The full list of notes in Coty Paris (or Paris de Coty as it is properly called; the perfume was created by Francois Coty in 1923 and has been discontinued for some time, now only available on auction sites) include aldehydes, hyacinth, lilac, heliotrope, carnation, ylang-ylang, musc keton, Bulgarian rose, civet and vanilla. Smelling the fragrance blind, before I looked up the notes, I didn’t notice the lilac; I interpreted it as a combination of iris and violet. But after reading of its presence, I found it definitely detectable about ten minutes into the perfume’s wear, and its inclusion says much about the nature of this perfume. When you think about lilacs, they are flowers that can be heady if brought indoors in big bunches, but in their natural environ they have a genteel and dainty scent; they’re not animalic and extravagant in the way of tuberose, gardenia or jasmine. Similarly, Coty Paris with its lilac and heliotrope focus is very floral and cosmetically powdery without being flashy. And in the same way that lilacs are often the first scented flowers to bloom in Spring (along with hyacinths, another note in this perfume)—the first flowers on the scene to enchant one after a long winter—Coty Paris’s lilac bloom is like the beauty mark that George Valentin bestowed, with a cosmetic pencil, on the upper corner of Peppy Miller’s mouth when she was still a fledgling actress. It imparts an air of distinction in the way that lilac jogs the mind to think, “Oh, it’s that pretty standout, lilac!”

In general, I don’t count myself among the many perfumistas who crave a lilac-inspired scent (those who speak of the long discontinued Jean Patou Vacances with reverence and wistfulness), but the lilac in Coty Paris really is like a beauty mark—an enhancement to a perfume that is already enigmatic, like a little star floating in a wondrous swath of Heaven. The aldehydes lend ethereality and starch (without veering into the sneeze-inducing, champagne-bubble crispness that aldehydes can occupy in scents like Chanel No. 22, for example); the heliotrope adds a hint of a lipstick and face-powder smell; the carnation plays against the aldehydes and violet to add a vibration of warmth; and ylang contributes some creaminess, along with the gentle vanillic base.
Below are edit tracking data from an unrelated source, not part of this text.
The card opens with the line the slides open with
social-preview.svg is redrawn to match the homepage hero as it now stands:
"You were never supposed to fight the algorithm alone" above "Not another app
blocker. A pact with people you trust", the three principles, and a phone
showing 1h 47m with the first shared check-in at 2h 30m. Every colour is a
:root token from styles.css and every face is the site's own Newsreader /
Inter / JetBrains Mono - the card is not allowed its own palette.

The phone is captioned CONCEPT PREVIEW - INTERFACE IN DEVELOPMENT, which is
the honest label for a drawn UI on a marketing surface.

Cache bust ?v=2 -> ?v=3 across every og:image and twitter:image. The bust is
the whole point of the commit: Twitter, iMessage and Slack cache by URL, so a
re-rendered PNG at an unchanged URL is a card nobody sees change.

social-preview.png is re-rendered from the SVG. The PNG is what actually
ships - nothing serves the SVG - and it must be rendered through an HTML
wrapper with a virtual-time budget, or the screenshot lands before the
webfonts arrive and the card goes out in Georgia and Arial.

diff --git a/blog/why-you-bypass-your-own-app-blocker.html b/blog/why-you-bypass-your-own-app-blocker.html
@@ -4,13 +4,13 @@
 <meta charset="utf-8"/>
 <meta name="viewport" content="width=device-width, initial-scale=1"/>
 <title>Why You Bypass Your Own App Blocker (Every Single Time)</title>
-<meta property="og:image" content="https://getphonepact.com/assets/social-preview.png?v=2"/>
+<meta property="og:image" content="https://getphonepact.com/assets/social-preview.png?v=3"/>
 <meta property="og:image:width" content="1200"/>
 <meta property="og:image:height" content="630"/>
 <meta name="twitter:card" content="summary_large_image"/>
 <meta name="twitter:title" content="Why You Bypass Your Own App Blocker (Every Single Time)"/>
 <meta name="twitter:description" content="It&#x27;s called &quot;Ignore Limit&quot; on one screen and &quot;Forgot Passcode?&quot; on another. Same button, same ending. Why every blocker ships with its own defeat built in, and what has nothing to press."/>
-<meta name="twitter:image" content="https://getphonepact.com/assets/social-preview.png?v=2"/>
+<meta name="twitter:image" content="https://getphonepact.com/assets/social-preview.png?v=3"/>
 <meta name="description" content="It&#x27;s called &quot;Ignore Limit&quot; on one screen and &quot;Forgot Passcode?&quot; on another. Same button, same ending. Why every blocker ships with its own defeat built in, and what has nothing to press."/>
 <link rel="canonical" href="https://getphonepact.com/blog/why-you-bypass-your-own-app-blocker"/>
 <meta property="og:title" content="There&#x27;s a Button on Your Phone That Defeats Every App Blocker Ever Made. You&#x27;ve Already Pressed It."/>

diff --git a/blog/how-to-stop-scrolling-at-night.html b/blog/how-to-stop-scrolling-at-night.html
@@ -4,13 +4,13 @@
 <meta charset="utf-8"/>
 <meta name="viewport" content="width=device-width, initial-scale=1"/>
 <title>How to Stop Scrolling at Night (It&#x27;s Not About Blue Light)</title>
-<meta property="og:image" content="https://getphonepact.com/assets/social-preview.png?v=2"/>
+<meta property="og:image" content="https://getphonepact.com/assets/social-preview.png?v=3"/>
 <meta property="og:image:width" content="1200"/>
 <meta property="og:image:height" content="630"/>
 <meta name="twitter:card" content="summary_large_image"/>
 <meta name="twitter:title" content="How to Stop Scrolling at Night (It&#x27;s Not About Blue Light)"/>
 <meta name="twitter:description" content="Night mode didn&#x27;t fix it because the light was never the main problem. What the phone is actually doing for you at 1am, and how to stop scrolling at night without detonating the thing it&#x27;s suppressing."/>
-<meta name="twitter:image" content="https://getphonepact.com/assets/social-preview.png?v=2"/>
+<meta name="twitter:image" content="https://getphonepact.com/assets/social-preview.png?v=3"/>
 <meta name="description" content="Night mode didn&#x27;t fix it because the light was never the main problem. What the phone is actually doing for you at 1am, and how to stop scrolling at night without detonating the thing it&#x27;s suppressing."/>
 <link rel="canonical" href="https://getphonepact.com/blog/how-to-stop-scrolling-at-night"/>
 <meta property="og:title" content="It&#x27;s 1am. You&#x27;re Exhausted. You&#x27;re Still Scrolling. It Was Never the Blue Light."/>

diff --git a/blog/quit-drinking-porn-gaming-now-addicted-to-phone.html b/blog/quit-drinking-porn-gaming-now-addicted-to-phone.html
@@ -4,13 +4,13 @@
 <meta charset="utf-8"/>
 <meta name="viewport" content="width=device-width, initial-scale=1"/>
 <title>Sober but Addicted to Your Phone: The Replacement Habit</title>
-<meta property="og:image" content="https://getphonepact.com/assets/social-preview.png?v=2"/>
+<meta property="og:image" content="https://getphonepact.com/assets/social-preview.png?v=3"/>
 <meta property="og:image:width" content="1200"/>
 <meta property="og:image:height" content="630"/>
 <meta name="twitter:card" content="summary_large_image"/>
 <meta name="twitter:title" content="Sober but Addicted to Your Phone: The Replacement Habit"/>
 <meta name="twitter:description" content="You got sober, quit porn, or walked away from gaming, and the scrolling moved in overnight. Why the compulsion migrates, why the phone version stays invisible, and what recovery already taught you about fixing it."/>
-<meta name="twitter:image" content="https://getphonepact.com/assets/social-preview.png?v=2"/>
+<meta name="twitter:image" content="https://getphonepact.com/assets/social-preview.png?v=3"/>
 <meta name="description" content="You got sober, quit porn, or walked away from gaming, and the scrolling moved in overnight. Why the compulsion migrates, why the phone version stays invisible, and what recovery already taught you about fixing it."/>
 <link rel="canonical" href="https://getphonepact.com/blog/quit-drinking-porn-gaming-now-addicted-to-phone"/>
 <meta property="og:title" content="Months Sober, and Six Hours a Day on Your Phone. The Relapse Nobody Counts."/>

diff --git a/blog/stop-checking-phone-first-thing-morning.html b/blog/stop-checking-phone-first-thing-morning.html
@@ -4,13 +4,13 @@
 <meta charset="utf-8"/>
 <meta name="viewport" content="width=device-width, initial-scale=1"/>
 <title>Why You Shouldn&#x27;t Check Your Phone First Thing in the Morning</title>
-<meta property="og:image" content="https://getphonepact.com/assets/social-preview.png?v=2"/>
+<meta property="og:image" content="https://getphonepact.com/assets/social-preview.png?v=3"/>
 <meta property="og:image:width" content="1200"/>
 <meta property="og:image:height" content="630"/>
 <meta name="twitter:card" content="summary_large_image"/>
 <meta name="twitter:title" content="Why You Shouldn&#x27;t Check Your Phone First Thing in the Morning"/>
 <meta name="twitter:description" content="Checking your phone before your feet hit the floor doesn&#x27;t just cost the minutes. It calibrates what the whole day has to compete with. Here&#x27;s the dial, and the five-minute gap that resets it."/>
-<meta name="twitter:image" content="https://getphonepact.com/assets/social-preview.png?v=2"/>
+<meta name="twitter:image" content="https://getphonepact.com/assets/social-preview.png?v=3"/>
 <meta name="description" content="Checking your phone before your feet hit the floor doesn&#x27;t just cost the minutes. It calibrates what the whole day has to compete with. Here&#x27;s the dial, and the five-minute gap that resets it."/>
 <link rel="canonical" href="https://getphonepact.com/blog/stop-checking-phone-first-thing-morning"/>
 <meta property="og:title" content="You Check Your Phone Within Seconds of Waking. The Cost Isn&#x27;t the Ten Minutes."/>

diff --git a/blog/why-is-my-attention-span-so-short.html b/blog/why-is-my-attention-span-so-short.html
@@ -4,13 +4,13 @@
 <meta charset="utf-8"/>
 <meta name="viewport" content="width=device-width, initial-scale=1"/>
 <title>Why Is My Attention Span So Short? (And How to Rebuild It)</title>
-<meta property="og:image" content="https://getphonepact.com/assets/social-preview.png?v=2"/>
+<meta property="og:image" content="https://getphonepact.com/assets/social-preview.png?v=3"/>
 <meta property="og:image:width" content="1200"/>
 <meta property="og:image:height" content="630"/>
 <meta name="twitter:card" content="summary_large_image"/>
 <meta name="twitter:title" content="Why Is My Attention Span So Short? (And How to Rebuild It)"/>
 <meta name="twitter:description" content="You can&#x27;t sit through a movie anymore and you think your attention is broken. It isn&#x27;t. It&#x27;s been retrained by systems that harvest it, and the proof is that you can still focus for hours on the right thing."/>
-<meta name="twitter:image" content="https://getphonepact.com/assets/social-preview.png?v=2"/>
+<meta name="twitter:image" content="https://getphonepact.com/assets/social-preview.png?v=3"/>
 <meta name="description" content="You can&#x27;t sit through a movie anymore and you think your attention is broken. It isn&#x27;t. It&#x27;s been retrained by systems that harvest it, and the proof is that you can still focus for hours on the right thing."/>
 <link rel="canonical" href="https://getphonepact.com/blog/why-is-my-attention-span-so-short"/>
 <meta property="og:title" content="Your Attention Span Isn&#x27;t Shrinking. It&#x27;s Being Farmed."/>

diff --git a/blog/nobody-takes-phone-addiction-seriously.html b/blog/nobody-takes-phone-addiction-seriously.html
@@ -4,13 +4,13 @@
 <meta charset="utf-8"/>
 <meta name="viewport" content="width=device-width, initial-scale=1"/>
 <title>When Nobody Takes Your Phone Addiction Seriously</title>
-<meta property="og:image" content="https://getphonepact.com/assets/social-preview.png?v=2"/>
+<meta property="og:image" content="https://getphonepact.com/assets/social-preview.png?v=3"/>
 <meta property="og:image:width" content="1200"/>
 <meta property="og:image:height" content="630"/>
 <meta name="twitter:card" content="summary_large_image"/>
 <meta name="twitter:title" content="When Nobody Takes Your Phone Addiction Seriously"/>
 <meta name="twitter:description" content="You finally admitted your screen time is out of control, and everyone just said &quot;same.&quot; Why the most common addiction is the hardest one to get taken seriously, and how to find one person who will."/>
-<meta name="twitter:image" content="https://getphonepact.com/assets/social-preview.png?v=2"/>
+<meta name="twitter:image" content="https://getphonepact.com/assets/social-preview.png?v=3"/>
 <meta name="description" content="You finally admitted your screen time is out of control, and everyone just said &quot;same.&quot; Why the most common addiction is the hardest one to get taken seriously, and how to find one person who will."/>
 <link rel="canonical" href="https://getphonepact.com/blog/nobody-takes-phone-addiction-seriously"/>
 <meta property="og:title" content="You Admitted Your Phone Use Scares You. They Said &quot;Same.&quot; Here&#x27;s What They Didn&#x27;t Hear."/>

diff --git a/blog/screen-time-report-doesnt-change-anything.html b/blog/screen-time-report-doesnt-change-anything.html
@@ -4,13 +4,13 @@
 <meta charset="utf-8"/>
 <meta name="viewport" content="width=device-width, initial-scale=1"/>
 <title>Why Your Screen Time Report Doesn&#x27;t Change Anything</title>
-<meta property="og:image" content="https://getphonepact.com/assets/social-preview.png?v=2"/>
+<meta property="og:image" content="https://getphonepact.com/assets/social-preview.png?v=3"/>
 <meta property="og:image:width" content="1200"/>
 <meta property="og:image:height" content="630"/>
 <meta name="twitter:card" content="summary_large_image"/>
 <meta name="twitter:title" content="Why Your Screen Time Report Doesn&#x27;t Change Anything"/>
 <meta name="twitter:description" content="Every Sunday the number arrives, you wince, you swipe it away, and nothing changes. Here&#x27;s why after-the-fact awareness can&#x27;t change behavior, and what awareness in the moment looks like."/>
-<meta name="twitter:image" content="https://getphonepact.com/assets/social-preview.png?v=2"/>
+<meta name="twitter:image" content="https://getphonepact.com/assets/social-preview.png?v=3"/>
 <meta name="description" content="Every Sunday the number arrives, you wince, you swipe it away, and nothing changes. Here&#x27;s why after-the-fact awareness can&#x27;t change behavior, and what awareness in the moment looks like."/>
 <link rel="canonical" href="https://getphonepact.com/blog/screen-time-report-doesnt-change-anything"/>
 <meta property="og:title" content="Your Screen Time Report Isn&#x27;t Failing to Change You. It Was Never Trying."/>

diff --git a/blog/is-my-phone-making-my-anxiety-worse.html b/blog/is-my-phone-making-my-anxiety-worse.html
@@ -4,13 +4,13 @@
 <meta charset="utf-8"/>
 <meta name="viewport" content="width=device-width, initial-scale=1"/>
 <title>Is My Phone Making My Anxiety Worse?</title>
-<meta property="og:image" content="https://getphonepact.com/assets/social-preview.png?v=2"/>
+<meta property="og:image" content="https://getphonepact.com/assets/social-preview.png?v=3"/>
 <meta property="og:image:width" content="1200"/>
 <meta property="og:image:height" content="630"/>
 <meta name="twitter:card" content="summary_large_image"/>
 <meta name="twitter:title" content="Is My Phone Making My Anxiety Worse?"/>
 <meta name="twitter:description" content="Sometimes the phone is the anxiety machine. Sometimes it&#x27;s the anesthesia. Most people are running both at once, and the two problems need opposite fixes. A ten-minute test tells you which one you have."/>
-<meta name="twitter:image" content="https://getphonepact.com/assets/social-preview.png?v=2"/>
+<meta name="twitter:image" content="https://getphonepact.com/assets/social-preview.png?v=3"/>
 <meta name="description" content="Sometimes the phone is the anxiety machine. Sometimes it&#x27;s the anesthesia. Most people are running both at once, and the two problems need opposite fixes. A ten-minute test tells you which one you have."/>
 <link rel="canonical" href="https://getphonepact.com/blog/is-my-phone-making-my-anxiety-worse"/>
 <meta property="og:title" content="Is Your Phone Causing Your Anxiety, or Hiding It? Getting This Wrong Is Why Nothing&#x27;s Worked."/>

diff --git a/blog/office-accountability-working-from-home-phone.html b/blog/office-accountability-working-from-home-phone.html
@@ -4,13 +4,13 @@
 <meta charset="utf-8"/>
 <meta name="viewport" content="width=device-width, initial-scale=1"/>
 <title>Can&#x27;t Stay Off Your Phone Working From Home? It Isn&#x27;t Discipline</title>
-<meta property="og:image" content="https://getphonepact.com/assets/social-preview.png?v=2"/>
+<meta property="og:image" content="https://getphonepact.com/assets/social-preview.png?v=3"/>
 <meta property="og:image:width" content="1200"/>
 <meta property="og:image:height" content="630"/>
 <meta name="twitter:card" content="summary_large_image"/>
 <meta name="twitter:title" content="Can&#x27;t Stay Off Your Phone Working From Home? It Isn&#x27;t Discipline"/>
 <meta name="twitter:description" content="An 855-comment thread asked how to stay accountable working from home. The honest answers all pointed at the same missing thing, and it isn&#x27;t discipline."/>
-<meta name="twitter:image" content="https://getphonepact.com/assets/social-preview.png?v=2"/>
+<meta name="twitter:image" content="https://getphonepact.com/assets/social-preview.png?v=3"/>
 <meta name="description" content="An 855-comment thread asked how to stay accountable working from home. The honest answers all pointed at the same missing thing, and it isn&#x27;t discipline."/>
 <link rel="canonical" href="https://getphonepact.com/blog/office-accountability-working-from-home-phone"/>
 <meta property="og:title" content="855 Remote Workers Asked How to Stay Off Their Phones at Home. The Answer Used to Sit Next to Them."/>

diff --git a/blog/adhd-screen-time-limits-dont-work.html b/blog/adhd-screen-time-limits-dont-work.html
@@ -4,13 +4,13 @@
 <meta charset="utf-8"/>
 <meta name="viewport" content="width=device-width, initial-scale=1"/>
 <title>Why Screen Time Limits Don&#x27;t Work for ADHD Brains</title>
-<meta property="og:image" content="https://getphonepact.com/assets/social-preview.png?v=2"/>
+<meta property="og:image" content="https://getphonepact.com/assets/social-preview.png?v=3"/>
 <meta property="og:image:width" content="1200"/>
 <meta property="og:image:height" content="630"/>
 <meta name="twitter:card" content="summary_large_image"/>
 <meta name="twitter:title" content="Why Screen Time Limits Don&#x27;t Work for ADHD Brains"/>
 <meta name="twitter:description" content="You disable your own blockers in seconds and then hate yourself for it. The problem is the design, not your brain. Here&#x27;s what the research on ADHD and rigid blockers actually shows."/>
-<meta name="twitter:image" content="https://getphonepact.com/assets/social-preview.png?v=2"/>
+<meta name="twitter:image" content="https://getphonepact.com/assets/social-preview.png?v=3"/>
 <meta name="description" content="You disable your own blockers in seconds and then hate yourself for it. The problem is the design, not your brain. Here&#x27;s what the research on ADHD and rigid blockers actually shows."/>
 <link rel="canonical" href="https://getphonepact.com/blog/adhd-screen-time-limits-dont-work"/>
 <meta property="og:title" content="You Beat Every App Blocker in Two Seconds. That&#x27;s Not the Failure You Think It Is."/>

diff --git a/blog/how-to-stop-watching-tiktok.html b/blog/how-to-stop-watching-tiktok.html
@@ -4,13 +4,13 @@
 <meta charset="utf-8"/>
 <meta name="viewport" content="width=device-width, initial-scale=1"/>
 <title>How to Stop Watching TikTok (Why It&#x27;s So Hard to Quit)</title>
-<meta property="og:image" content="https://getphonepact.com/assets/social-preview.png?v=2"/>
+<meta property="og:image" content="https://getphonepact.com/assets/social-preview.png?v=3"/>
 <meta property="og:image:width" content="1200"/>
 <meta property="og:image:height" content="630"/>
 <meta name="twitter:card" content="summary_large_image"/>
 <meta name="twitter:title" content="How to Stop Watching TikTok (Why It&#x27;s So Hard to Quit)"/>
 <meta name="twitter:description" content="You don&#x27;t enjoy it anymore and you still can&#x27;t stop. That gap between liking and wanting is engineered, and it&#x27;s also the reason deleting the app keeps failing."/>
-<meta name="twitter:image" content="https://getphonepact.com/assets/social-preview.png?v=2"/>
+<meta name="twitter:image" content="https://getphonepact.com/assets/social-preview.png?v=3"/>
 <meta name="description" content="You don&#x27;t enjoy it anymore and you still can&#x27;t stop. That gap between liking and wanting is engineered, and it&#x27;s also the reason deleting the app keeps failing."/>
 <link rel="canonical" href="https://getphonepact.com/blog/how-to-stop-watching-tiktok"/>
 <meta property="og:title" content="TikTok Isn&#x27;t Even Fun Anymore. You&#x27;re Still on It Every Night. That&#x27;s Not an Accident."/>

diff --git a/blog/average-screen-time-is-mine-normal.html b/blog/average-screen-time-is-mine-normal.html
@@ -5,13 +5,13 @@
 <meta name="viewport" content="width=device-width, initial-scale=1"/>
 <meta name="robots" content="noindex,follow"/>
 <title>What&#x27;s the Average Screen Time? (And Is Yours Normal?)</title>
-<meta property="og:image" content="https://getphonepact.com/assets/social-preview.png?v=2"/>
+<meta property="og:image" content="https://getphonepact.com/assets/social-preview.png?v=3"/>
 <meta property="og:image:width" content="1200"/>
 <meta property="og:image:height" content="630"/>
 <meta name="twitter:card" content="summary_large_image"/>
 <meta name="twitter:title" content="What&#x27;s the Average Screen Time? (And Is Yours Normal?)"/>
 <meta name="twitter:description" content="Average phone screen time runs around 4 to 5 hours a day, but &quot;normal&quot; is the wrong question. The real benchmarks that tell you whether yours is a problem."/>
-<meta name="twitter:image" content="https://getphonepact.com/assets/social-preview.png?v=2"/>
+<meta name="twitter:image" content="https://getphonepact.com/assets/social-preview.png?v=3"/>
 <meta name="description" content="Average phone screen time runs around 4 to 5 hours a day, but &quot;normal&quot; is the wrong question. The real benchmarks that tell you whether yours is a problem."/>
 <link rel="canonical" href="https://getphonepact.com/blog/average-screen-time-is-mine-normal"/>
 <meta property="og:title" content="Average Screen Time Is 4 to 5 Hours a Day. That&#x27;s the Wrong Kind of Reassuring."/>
Something I can’t identify lends an anise-like nuance to the mix that adds further vibration with its minty, hot-and-cold effect. In regard to the animalic (civet and musc keton) notes of Coty Paris, I can’t detect them, and though I usually enjoy such notes, I have no complaints that I can’t identify them here. Wearing Paris is like witnessing the Evening Star (Venus) appear on the dusky horizon; it’s the olfactory air of the Firmament caressing its glowing star, and that’s a show that never gets tiring—even without a soundtrack, even when its twilight-blue rendezvous fades to black-and-white.